Extracted material: Begin

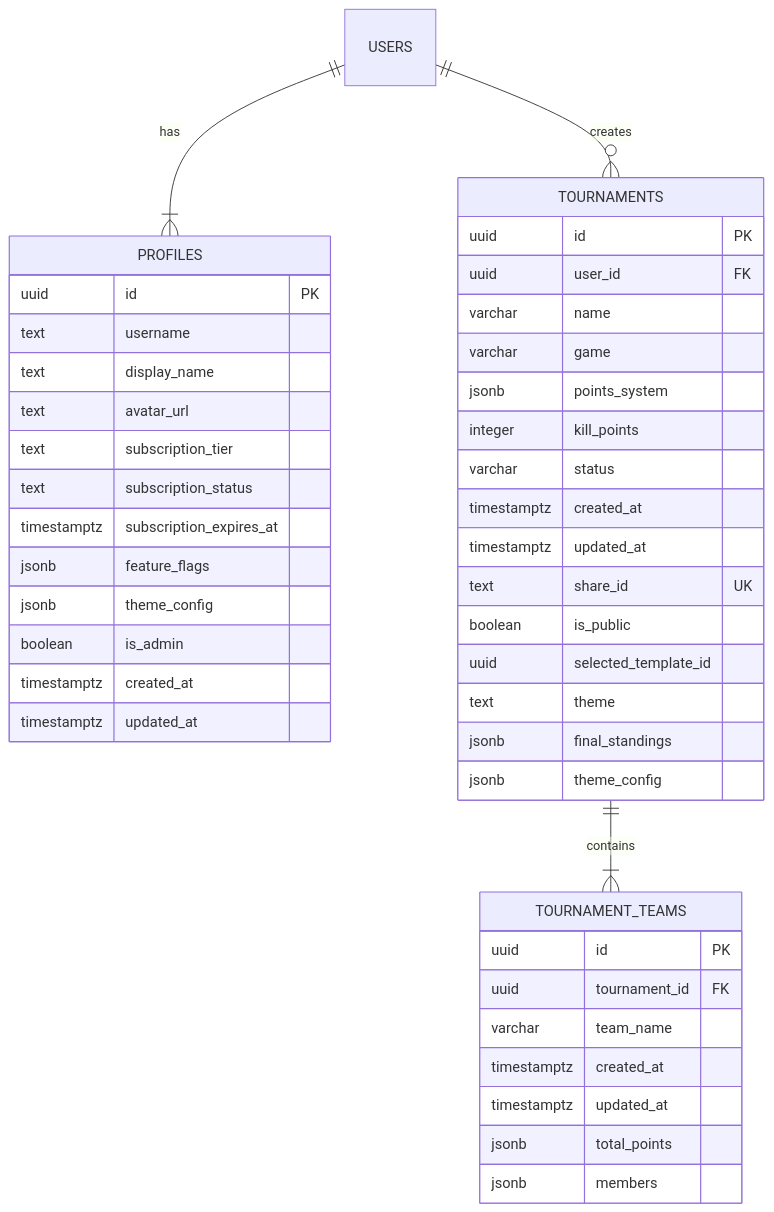
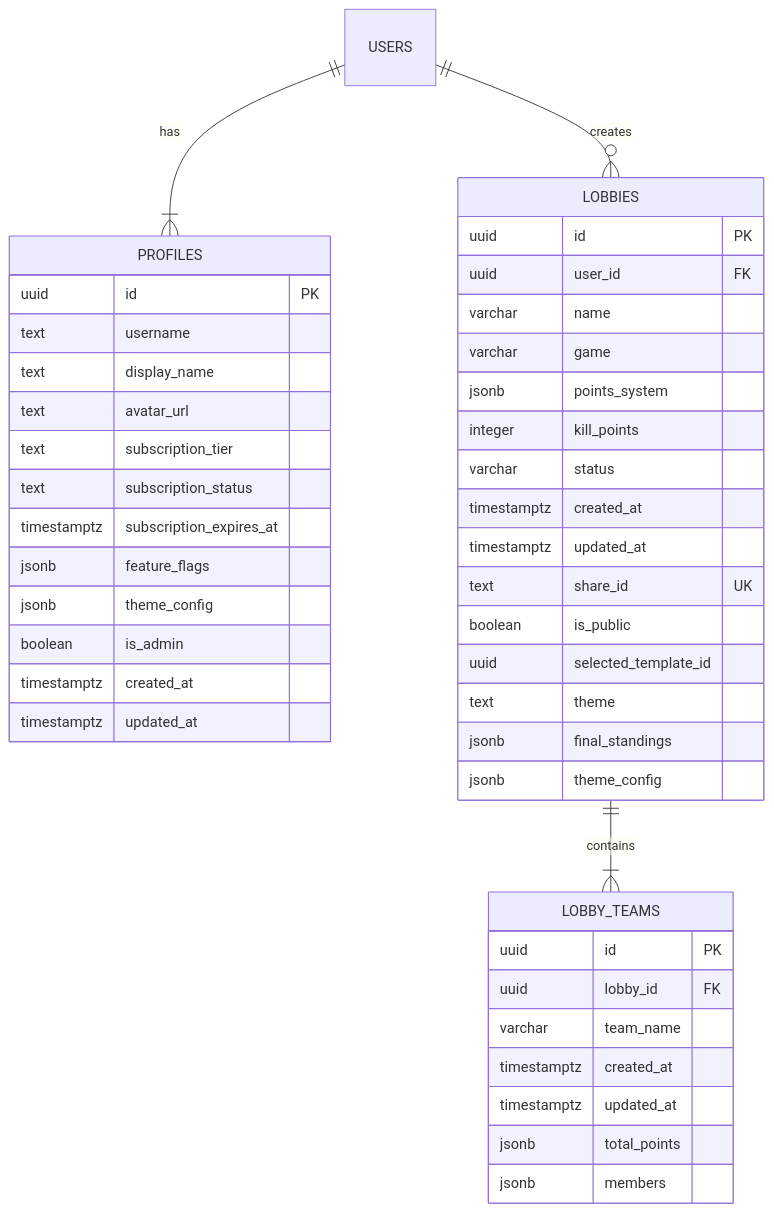
One commit to praneeth4040/LazarFlow changed the diagram in DATABASE_SCHEMA.md. Above: the diagram before and after it, drawn with Mermaid. The commit also changed other lines of this file and 11 other files, not shown here.

Commit message:
Update table references from tournaments to lobbies and tournament_teams to lobby_teams

````diff
--- a/DATABASE_SCHEMA.md
+++ b/DATABASE_SCHEMA.md
@@ -92,50 +92,50 @@
 ```mermaid
 erDiagram
     USERS ||--|{ PROFILES : "has"
-    USERS ||--o{ TOURNAMENTS : "creates"
+    USERS ||--o{ LOBBIES : "creates"
 
-    TOURNAMENTS ||--|{ TOURNAMENT_TEAMS : "contains"
+    LOBBIES ||--|{ LOBBY_TEAMS : "contains"
 
     PROFILES {
         uuid id PK
         text username
         text display_name
         text avatar_url
         text subscription_tier
         text subscription_status
         timestamptz subscription_expires_at
         jsonb feature_flags
         jsonb theme_config
         boolean is_admin
         timestamptz created_at
         timestamptz updated_at
     }
 
-    TOURNAMENTS {
+    LOBBIES {
         uuid id PK
         uuid user_id FK
         varchar name
         varchar game
         jsonb points_system
         integer kill_points
         varchar status
         timestamptz created_at
         timestamptz updated_at
         text share_id UK
         boolean is_public
         uuid selected_template_id
         text theme
         jsonb final_standings
         jsonb theme_config
     }
 
-    TOURNAMENT_TEAMS {
+    LOBBY_TEAMS {
         uuid id PK
-        uuid tournament_id FK
+        uuid lobby_id FK
         varchar team_name
         timestamptz created_at
         timestamptz updated_at
         jsonb total_points
         jsonb members
     }
 ```
````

Extracted material: End

> **Exercise**
Please give an exact printout of all the records, pictures aside.

> **Answer section**
One commit to praneeth4040/LazarFlow changed the diagram in DATABASE_SCHEMA.md. Above: the diagram before and after it, drawn with Mermaid. The commit also changed other lines of this file and 11 other files, not shown here.

Commit message:
Update table references from tournaments to lobbies and tournament_teams to lobby_teams

````diff
--- a/DATABASE_SCHEMA.md
+++ b/DATABASE_SCHEMA.md
@@ -92,50 +92,50 @@
 ```mermaid
 erDiagram
     USERS ||--|{ PROFILES : "has"
-    USERS ||--o{ TOURNAMENTS : "creates"
+    USERS ||--o{ LOBBIES : "creates"
 
-    TOURNAMENTS ||--|{ TOURNAMENT_TEAMS : "contains"
+    LOBBIES ||--|{ LOBBY_TEAMS : "contains"
 
     PROFILES {
         uuid id PK
         text username
         text display_name
         text avatar_url
         text subscription_tier
         text subscription_status
         timestamptz subscription_expires_at
         jsonb feature_flags
         jsonb theme_config
         boolean is_admin
         timestamptz created_at
         timestamptz updated_at
     }
 
-    TOURNAMENTS {
+    LOBBIES {
         uuid id PK
         uuid user_id FK
         varchar name
         varchar game
         jsonb points_system
         integer kill_points
         varchar status
         timestamptz created_at
         timestamptz updated_at
         text share_id UK
         boolean is_public
         uuid selected_template_id
         text theme
         jsonb final_standings
         jsonb theme_config
     }
 
-    TOURNAMENT_TEAMS {
+    LOBBY_TEAMS {
         uuid id PK
-        uuid tournament_id FK
+        uuid lobby_id FK
         varchar team_name
         timestamptz created_at
         timestamptz updated_at
         jsonb total_points
         jsonb members
     }
 ```
````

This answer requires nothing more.